*** Begin section ***
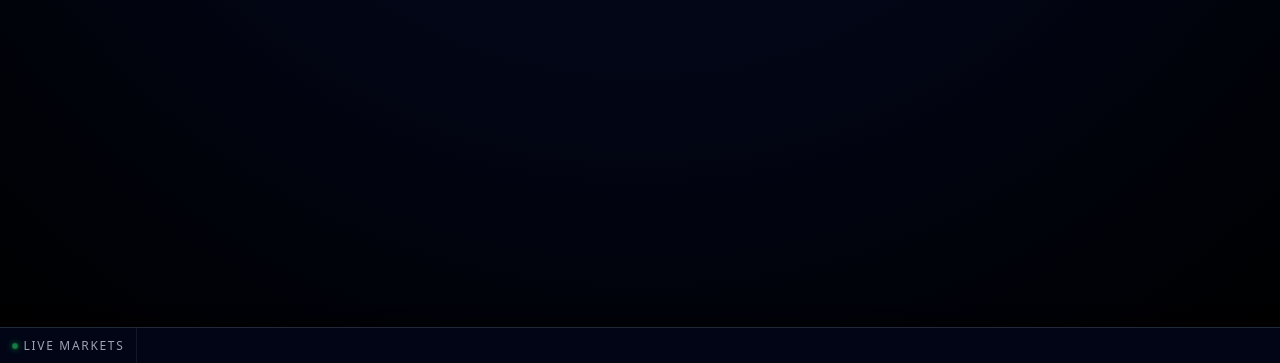
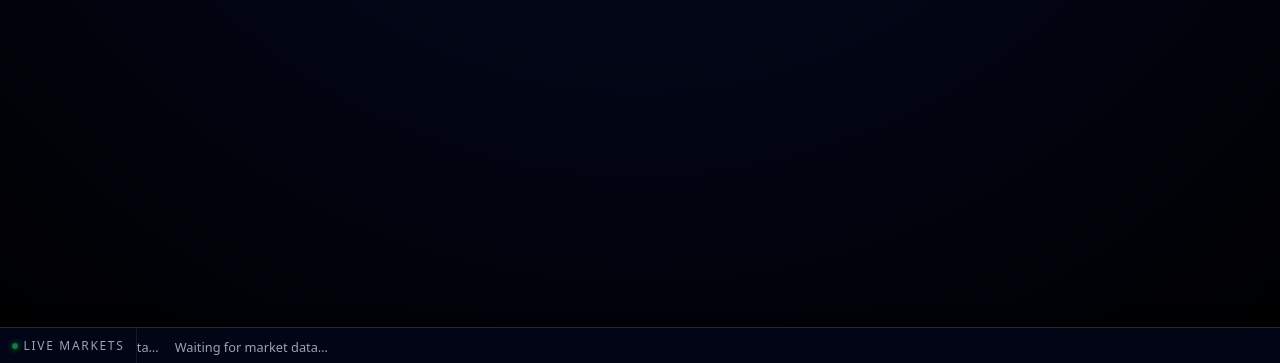
Before and after one commit to agethejedi/Tickertest1, a plain HTML site: page index.html in a window 1280 px wide. Shown: the part 437-800 px from the top of the page. Drawn offline with Linux system fonts and the light colour scheme; no server answers.

Commit message:
Update index.html

```diff
--- a/index.html
+++ b/index.html
@@ -212,7 +212,7 @@
   <script>
     // === CONFIG ============================================================
     // Replace this with your actual Worker URL
-    const RXL_TICKER_API = " const RXL_TICKER_API ="https://marketdata.agedotcom.workers.dev/api/ticker";
+    const RXL_TICKER_API = "https://marketdata.agedotcom.workers.dev/api/ticker";
 
     const REFRESH_MS = 12000; // 12 seconds
 
```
*** End section ***
### HOW TO COMPLETE THIS TASK
Type out all of the records exactly, leaving out any picture.

### EXERCISE OUTPUT
Before and after one commit to agethejedi/Tickertest1, a plain HTML site: page index.html in a window 1280 px wide. Shown: the part 437-800 px from the top of the page. Drawn offline with Linux system fonts and the light colour scheme; no server answers.

Commit message:
Update index.html

```diff
--- a/index.html
+++ b/index.html
@@ -212,7 +212,7 @@
   <script>
     // === CONFIG ============================================================
     // Replace this with your actual Worker URL
-    const RXL_TICKER_API = " const RXL_TICKER_API ="https://marketdata.agedotcom.workers.dev/api/ticker";
+    const RXL_TICKER_API = "https://marketdata.agedotcom.workers.dev/api/ticker";
 
     const REFRESH_MS = 12000; // 12 seconds
 
```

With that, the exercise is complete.